The only movements worth doing are the one which liberate

Private sessions

Your fingers are not the enemy

The madder you become toward your hands and fingers, the worse the focal dystonia will become. It's easy to make the fingers the enemy, the source of all your frustration and becoming the center of the universe, as it seems all your life just depends on them moving correctly!

The problem with that large amount of negative energy flowing toward those small areas of your body, is like putting all the current of some high voltage power line into a light bulb.

The focal dystonic movement is just the apparent symptom from a much deeper problem, which requires healing the whole body and mind.

I recommend reading the books by Joaquin Farias "Intertwined" and "Limitless, how your movements can heal your brain".

I also recommend reading the book by Ruth Chiles "The focal dystonia cure"

Also read the webpage by Frontiers in Psychology on musician's focal dystonia.

Once you realize your hands are not the culprits, but simply letting you know something major is going on with your whole being, you can start treating them with the kindness they need. Actually, the nicer you treat your whole self, the faster the healing will progress.

As long as your body is the enemy, you stay in a state of high stress and fight or flight mode. The more you are stressed out, the more you use your big muscles, which become tight and the more difficult it becomes to use fine motor skills. Also all the hormones going crazy wrecks your nervous system which then create movement difficulties in your hands and fingers.

The bad breathing patterns from being in a state of fight or flight, stressed, scared, anxious can modify your electrolyte levels and cause muscular difficulties.

Myself, I also feel my level of Vit. D has a huge effect on my dystonia. You may want to talk to your doctor about having blood work done to see if you have proper blood levels of at least calcium, magnesium, phosphor, potassium, Vit. B and Vit. D.

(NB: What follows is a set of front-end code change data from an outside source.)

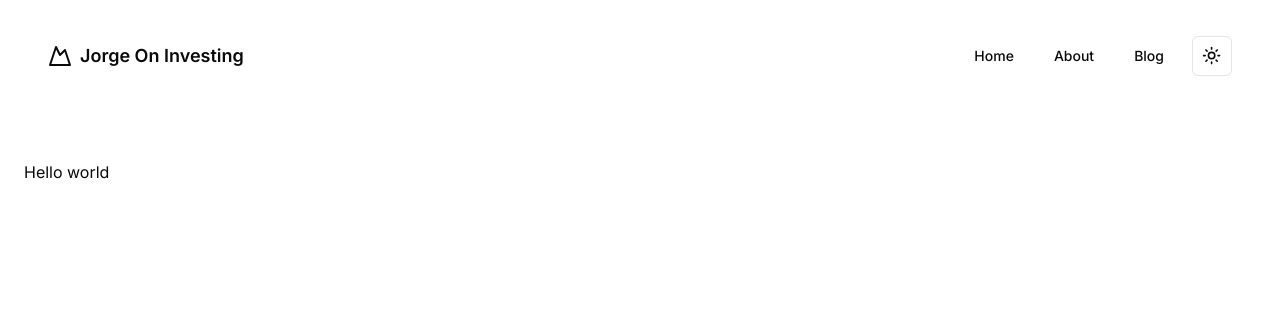
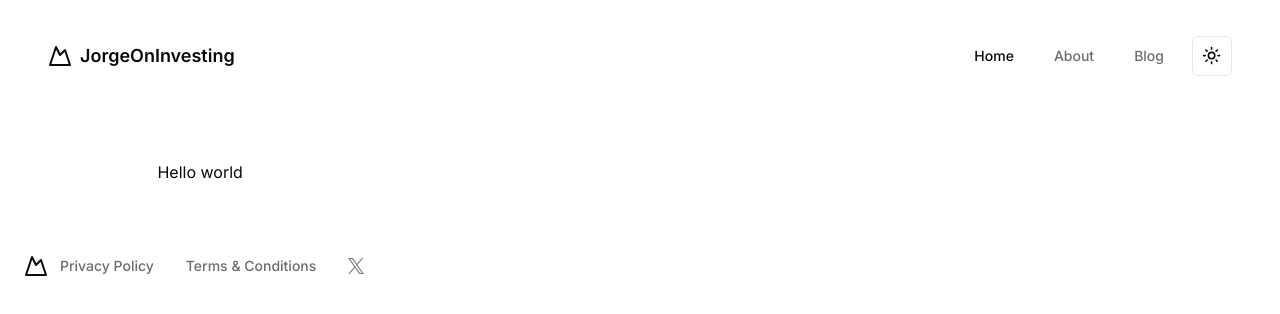
Before and after one commit to 19jmrs/example-blog-nextjs, a Next.js app: page / in a window 1280 px wide. Shown: the top 314 px of the page. Built offline with nearby package versions, Linux system fonts and the light colour scheme.

Commit message:
site header

```diff
--- a/app/(main)/page.tsx
+++ b/app/(main)/page.tsx
@@ -1,3 +1,5 @@
+import { Footer } from "../../components/footer";
+
 export default function Home() {
   return (
     <>
@@ -9,6 +11,7 @@ export default function Home() {
           Hello world
         </div>
       </div>
+      <Footer />
     </>
   );
 }
--- /dev/null
+++ b/components/footer.tsx
@@ -0,0 +1,55 @@
+"use client";
+
+import { MountainIcon } from "lucide-react";
+import { Button } from "./ui/button";
+import { Icons } from "./icons";
+import Link from "next/link";
+import { siteConfig } from "@/config/site";
+import { usePathname } from "next/navigation";
+import { cn } from "@/lib/utils";
+
+export const Footer = () => {
+  const pathName = usePathname();
+  return (
+    <div
+      className="flex items-center w-full p-6
+  bg-background z-50 dark:bg-[#1f1f1f]"
+    >
+      <MountainIcon />
+      <div
+        className="md:ml-auto w-full justify-between md:justify-end flex flex-1 items-center gap-x-2
+      text-muted-foreground"
+      >
+        <Button
+          variant="ghost"
+          size="sm"
+          className={cn(
+            "text-sm",
+            pathName === "/privacy-policy"
+              ? "text-foreground"
+              : "text-foreground/60"
+          )}
+        >
+          <Link href="/privacy-policy">Privacy Policy</Link>
+        </Button>
+        <Button
+          variant="ghost"
+          size={"sm"}
+          className={cn(
+            "text-sm",
+            pathName === "/terms-conditions"
+              ? "text-foreground"
+              : "text-foreground/60"
+          )}
+        >
+          <Link href="/terms-conditions">Terms & Conditions</Link>
+        </Button>
+        <Button variant={"ghost"} size={"sm"}>
+          <Link href={siteConfig.links.twitter}>
+            <Icons.twitter className="h-4 w-4" />
+          </Link>
+        </Button>
+      </div>
+    </div>
+  );
+};
--- a/components/navigation-header.tsx
+++ b/components/navigation-header.tsx
@@ -7,9 +7,12 @@ import { ModeToggle } from "@/components/mode-toggle";
 import { cn } from "@/lib/utils";
 import { useScrollTop } from "@/hooks/use-scroll-top";
 import { MountainIcon, MenuIcon } from "lucide-react";
+import { siteConfig } from "@/config/site";
+import { usePathname } from "next/navigation";
 
 export const NavigationHeader = () => {
   const scrolled = useScrollTop();
+  const pathName = usePathname();
 
   return (
     <div
@@ -21,30 +24,33 @@ export const NavigationHeader = () => {
       <div className="flex container h-16 items-center justify-between px-4 md:px-6">
         <Link className="flex items-center gap-2" href="/">
           <MountainIcon className="h-6 w-6" />
-          <span className="text-lg font-semibold">Jorge On Investing</span>
+          <span className="text-lg font-semibold">{siteConfig.name}</span>
         </Link>
         <nav className="hidden space-x-4 md:flex">
           <Link
             href="/"
-            className="inline-flex items-center rounded-md px-3 py-2 text-sm font-medium transition-colors hover:bg-gray-100
-            hover:text-gray-900 focus:bg-gray-100 focus:text-gray-900 focus:outline-none dark:hover:bg-gray-800
-            dark:hover:text-gray-50 dark:focus:bg-gray-800 dark:focus:text-gray-50"
+            className={cn(
+              "inline-flex items-center rounded-md px-3 py-2 text-sm font-medium transition-colors hover:bg-gray-100 hover:text-gray-900 focus:bg-gray-100 focus:text-gray-900 focus:outline-none dark:hover:bg-gray-800 dark:hover:text-gray-50 dark:focus:bg-gray-800 dark:focus:text-gray-50",
+              pathName === "/" ? "text-foreground" : "text-foreground/60"
+            )}
           >
             Home
           </Link>
           <Link
             href="/about"
-            className="inline-flex items-center rounded-md px-3 py-2 text-sm font-medium transition-colors hover:bg-gray-100
-            hover:text-gray-900 focus:bg-gray-100 focus:text-gray-900 focus:outline-none dark:hover:bg-gray-800
-            dark:hover:text-gray-50 dark:focus:bg-gray-800 dark:focus:text-gray-50"
+            className={cn(
+              "inline-flex items-center rounded-md px-3 py-2 text-sm font-medium transition-colors hover:bg-gray-100 hover:text-gray-900 focus:bg-gray-100 focus:text-gray-900 focus:outline-none dark:hover:bg-gray-800 dark:hover:text-gray-50 dark:focus:bg-gray-800 dark:focus:text-gray-50",
+              pathName === "/about" ? "text-foreground" : "text-foreground/60"
+            )}
           >
             About
           </Link>
           <Link
             href="/blog"
-            className="inline-flex items-center rounded-md px-3 py-2 text-sm font-medium transition-colors hover:bg-gray-100
-            hover:text-gray-900 focus:bg-gray-100 focus:text-gray-900 focus:outline-none dark:hover:bg-gray-800
-            dark:hover:text-gray-50 dark:focus:bg-gray-800 dark:focus:text-gray-50"
+            className={cn(
+              "inline-flex items-center rounded-md px-3 py-2 text-sm font-medium transition-colors hover:bg-gray-100 hover:text-gray-900 focus:bg-gray-100 focus:text-gray-900 focus:outline-none dark:hover:bg-gray-800 dark:hover:text-gray-50 dark:focus:bg-gray-800 dark:focus:text-gray-50",
+              pathName === "/blog" ? "text-foreground" : "text-foreground/60"
+            )}
           >
             Blog
           </Link>
@@ -61,19 +67,32 @@ export const NavigationHeader = () => {
             <div className="grid gap-4 p-4">
               <ModeToggle />
               <Link
-                className="inline-flex items-center rounded-md px-3 py-2 text-sm font-medium transition-colors hover:bg-gray-100 hover:text-gray-900 focus:bg-gray-100 focus:text-gray-900 focus:outline-none dark:hover:bg-gray-800 dark:hover:text-gray-50 dark:focus:bg-gray-800 dark:focus:text-gray-50"
+                className={cn(
+                  "inline-flex items-center rounded-md px-3 py-2 text-sm font-medium transition-colors hover:bg-gray-100 hover:text-gray-900 focus:bg-gray-100 focus:text-gray-900 focus:outline-none dark:hover:bg-gray-800 dark:hover:text-gray-50 dark:focus:bg-gray-800 dark:focus:text-gray-50",
+                  pathName === "/" ? "text-foreground" : "text-foreground/60"
+                )}
                 href="/"
               >
                 Home
               </Link>
               <Link
-                className="inline-flex items-center rounded-md px-3 py-2 text-sm font-medium transition-colors hover:bg-gray-100 hover:text-gray-900 focus:bg-gray-100 focus:text-gray-900 focus:outline-none dark:hover:bg-gray-800 dark:hover:text-gray-50 dark:focus:bg-gray-800 dark:focus:text-gray-50"
+                className={cn(
+                  "inline-flex items-center rounded-md px-3 py-2 text-sm font-medium transition-colors hover:bg-gray-100 hover:text-gray-900 focus:bg-gray-100 focus:text-gray-900 focus:outline-none dark:hover:bg-gray-800 dark:hover:text-gray-50 dark:focus:bg-gray-800 dark:focus:text-gray-50",
+                  pathName === "about"
+                    ? "text-foreground"
+                    : "text-foreground/60"
+                )}
                 href="/about"
               >
                 About
               </Link>
               <Link
-                className="inline-flex items-center rounded-md px-3 py-2 text-sm font-medium transition-colors hover:bg-gray-100 hover:text-gray-900 focus:bg-gray-100 focus:text-gray-900 focus:outline-none dark:hover:bg-gray-800 dark:hover:text-gray-50 dark:focus:bg-gray-800 dark:focus:text-gray-50"
+                className={cn(
+                  "inline-flex items-center rounded-md px-3 py-2 text-sm font-medium transition-colors hover:bg-gray-100 hover:text-gray-900 focus:bg-gray-100 focus:text-gray-900 focus:outline-none dark:hover:bg-gray-800 dark:hover:text-gray-50 dark:focus:bg-gray-800 dark:focus:text-gray-50",
+                  pathName === "/blog"
+                    ? "text-foreground"
+                    : "text-foreground/60"
+                )}
                 href="/blog"
               >
                 Blog
```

You can't have relaxed fingers if you have a tight body.

Thus it becomes extremely important to work on the whole body instead of concentrating on the fingers.

The practice session needs to become something much more wholistic than just playing the instrument.

Starting with a walk outside, without phone calls, messages... just yourself, breathing, relaxing your limbs. Do not think about any problems, just observe the world around you, be in the moment, connect with the trees and animals.

If the noise is my head is too great, I may listen to music while I walk. I really enjoy the work of Alice Coltrane which helps bring my mind to a more quiet state.

Don't beat your hands into a pulp

Using a kitchen timer can be highly beneficial. Practice 15min at a time, then put the instrument down, relax your shoulders, stretch your hands, arms, body. Then shake your arms and hands...

Completely change what you are practicing every 15min, regardless if you are done or not. By varying you learn faster and avoid beating your hands into a pulp by playing the same movements over and over.

If you need to practice a small passage or motif, do it every time with a different articulation, starting it in a different place, forward and backward. What you have to absolutely avoid, is doing the same thing over and over. It will just re inflame the brain map for that finger and increase its size.

As your focal dystonia lessen, then a specific finger can be worked on more, like practicing a thrill.

Play extremely slow

Never go faster than the speed at which the movement is clean. Every time you have a dystonic movement, you reinforce it.

Play extremely slow, as slow as you can move. Move just a tiny bit, barely lift the finger off the key, feel the sensation in your finger to be on and off, while completely relaxed.

One huge aspect of focal dystonia, is a movement with the joints badly aligned. The muscles then have to do all kind of compensation, creating parasitic movements. A movement with proper alignement feels effortless.

If your dystonia is really bad, at first you may not even be able to hold the finger down, as it will shake. You may have to spend some time just touching the instrument, to re establish a relationship with it, and not consider it the enemy anymore.

Play on a wood stick

A method which can help, is practicing on a wood stick, As the hands/brain don't have any memory of the object, the fingers  move correctly. Then, you can reconnect with the sensation of a normal movement.

Also, working on a light touch computer keyboard, you can feel the different tensions in the fingers. Slowly typing and being aware of movements also can really help. The key is finding proper joint alignement which yields effortless clean movements, free of parasitic extra motions.

Blending the finger

The idea behind not working too long on one movement, one finger, one note too long, is to blend it back into all the others.

The more you focus on the one finger, the more it has your attention, which enlarge your brain map perception of it.

By playing lines slowly, which don't stop on the specific finger, you slowly blend it back into a musical passage. Your concentration then slowly begins to hear the whole line without always switching back to the specific bad finger movement. After a while, you end up playing the note, without realizing it. It can even be surprising at first, when you don't even remember thinking about it.

Once this process begins, the brain map slowly goes back to a normal size.

Love your hands

Back to page selection